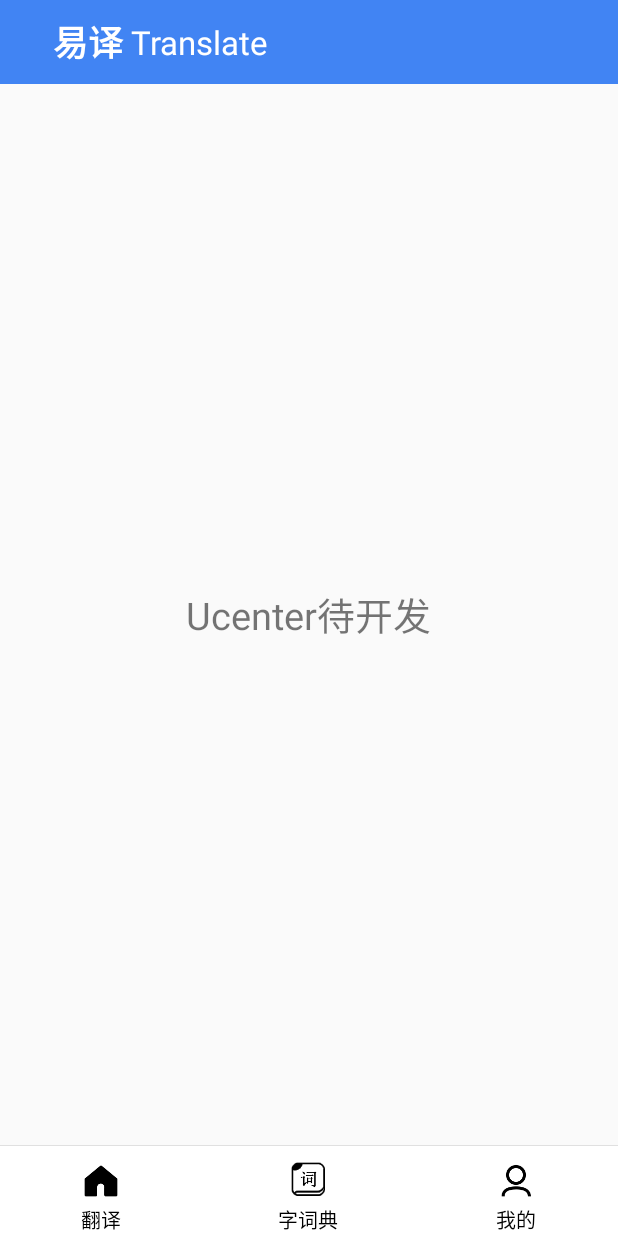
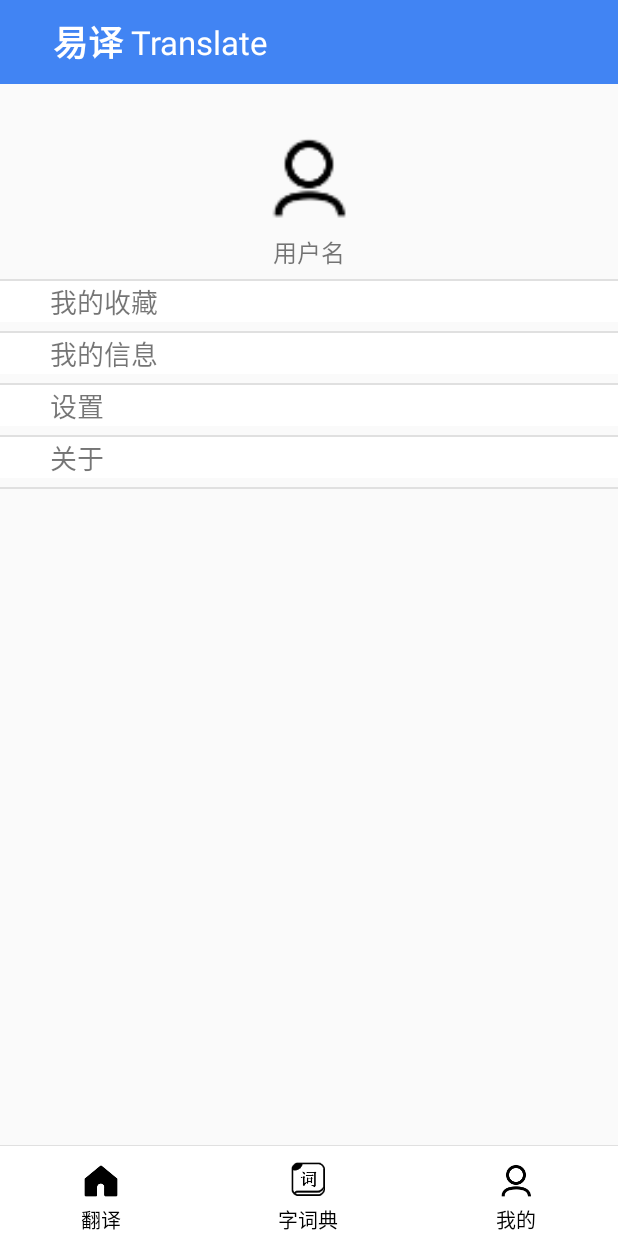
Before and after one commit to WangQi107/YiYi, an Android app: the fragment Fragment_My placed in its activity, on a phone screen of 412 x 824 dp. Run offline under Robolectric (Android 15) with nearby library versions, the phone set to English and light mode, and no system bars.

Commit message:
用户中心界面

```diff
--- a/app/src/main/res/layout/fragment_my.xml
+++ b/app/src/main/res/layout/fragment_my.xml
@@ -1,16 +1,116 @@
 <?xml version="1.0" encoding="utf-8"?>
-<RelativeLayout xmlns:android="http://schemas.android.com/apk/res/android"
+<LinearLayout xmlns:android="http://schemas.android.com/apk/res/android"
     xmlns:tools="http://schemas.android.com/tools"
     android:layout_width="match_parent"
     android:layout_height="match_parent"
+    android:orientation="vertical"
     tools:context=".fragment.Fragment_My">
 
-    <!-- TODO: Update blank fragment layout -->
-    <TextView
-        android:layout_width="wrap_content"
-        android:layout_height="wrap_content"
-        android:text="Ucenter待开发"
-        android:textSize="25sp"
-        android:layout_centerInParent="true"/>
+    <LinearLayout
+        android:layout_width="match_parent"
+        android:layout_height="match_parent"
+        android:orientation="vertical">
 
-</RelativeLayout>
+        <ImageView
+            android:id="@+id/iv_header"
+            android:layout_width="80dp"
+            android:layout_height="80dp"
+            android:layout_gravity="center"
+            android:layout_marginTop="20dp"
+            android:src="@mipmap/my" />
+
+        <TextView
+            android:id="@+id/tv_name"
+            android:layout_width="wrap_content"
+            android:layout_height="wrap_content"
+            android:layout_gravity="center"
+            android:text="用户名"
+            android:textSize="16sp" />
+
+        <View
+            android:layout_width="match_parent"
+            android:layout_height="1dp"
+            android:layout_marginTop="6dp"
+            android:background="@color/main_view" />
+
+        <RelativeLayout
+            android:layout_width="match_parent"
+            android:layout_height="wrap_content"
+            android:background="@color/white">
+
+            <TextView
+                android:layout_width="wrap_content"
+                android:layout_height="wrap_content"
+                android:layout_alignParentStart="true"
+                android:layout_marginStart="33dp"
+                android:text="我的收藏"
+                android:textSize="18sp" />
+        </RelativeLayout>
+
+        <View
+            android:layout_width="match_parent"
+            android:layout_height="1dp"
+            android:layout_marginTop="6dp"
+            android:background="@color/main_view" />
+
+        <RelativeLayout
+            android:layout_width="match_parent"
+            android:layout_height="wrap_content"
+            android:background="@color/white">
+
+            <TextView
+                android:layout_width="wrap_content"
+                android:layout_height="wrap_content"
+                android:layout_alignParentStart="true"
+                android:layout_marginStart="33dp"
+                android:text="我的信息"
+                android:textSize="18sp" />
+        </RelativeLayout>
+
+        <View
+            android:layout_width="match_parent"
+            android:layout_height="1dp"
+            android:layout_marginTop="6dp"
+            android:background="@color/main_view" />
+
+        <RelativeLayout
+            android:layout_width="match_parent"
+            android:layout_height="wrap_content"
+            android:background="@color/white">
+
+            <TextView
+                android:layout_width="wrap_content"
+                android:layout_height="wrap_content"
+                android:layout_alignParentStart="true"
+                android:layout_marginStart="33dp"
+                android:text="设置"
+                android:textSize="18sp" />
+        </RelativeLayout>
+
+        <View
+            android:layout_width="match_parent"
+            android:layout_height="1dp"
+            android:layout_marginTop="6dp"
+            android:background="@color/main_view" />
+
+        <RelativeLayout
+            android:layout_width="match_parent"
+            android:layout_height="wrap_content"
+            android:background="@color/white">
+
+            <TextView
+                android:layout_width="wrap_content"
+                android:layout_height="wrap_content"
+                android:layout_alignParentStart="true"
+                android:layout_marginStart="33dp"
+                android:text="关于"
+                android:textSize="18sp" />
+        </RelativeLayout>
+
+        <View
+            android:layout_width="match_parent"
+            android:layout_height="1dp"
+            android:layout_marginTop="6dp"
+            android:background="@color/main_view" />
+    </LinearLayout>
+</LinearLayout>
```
^^^^
Pull every line holding "orientation" out of the records.

▶ FINAL ANSWER
+    android:orientation="vertical"
+        android:orientation="vertical">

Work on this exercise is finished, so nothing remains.